# What you should do
Your answer should repeat the listing in full, with no line missing or altered.

# Data under study
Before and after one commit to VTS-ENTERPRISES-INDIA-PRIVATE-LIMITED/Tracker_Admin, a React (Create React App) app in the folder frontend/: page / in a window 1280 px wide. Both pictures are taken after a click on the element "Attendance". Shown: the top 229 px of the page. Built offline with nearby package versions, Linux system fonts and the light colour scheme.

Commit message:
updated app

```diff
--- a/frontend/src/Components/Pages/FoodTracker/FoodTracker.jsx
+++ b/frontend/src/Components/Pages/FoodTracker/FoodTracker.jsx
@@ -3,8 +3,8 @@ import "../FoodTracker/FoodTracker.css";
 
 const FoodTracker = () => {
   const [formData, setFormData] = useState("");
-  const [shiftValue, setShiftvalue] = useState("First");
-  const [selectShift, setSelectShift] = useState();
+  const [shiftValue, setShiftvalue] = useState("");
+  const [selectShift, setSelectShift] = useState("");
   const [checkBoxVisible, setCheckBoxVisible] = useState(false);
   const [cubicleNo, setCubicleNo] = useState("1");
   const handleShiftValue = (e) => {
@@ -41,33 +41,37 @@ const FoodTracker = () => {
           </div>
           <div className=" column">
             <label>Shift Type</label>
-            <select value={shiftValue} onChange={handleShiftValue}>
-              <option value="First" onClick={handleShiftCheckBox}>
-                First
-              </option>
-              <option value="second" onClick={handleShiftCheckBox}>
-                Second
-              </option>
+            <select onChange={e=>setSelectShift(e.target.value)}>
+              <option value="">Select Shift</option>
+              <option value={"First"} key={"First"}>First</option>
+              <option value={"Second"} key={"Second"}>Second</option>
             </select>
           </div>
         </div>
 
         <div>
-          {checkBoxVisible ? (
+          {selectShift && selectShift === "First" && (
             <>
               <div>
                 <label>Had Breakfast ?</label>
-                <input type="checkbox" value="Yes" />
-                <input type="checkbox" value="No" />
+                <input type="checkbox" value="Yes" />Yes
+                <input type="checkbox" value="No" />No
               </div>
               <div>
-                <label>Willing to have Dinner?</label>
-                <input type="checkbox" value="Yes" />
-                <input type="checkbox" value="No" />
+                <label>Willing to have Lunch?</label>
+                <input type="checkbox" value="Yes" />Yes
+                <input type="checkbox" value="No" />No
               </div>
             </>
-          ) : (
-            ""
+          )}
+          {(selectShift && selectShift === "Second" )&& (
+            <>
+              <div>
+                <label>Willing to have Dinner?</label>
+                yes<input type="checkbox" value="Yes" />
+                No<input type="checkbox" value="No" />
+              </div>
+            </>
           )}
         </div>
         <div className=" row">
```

# Written reply
Before and after one commit to VTS-ENTERPRISES-INDIA-PRIVATE-LIMITED/Tracker_Admin, a React (Create React App) app in the folder frontend/: page / in a window 1280 px wide. Both pictures are taken after a click on the element "Attendance". Shown: the top 229 px of the page. Built offline with nearby package versions, Linux system fonts and the light colour scheme.

Commit message:
updated app

```diff
--- a/frontend/src/Components/Pages/FoodTracker/FoodTracker.jsx
+++ b/frontend/src/Components/Pages/FoodTracker/FoodTracker.jsx
@@ -3,8 +3,8 @@ import "../FoodTracker/FoodTracker.css";
 
 const FoodTracker = () => {
   const [formData, setFormData] = useState("");
-  const [shiftValue, setShiftvalue] = useState("First");
-  const [selectShift, setSelectShift] = useState();
+  const [shiftValue, setShiftvalue] = useState("");
+  const [selectShift, setSelectShift] = useState("");
   const [checkBoxVisible, setCheckBoxVisible] = useState(false);
   const [cubicleNo, setCubicleNo] = useState("1");
   const handleShiftValue = (e) => {
@@ -41,33 +41,37 @@ const FoodTracker = () => {
           </div>
           <div className=" column">
             <label>Shift Type</label>
-            <select value={shiftValue} onChange={handleShiftValue}>
-              <option value="First" onClick={handleShiftCheckBox}>
-                First
-              </option>
-              <option value="second" onClick={handleShiftCheckBox}>
-                Second
-              </option>
+            <select onChange={e=>setSelectShift(e.target.value)}>
+              <option value="">Select Shift</option>
+              <option value={"First"} key={"First"}>First</option>
+              <option value={"Second"} key={"Second"}>Second</option>
             </select>
           </div>
         </div>
 
         <div>
-          {checkBoxVisible ? (
+          {selectShift && selectShift === "First" && (
             <>
               <div>
                 <label>Had Breakfast ?</label>
-                <input type="checkbox" value="Yes" />
-                <input type="checkbox" value="No" />
+                <input type="checkbox" value="Yes" />Yes
+                <input type="checkbox" value="No" />No
               </div>
               <div>
-                <label>Willing to have Dinner?</label>
-                <input type="checkbox" value="Yes" />
-                <input type="checkbox" value="No" />
+                <label>Willing to have Lunch?</label>
+                <input type="checkbox" value="Yes" />Yes
+                <input type="checkbox" value="No" />No
               </div>
             </>
-          ) : (
-            ""
+          )}
+          {(selectShift && selectShift === "Second" )&& (
+            <>
+              <div>
+                <label>Willing to have Dinner?</label>
+                yes<input type="checkbox" value="Yes" />
+                No<input type="checkbox" value="No" />
+              </div>
+            </>
           )}
         </div>
         <div className=" row">
```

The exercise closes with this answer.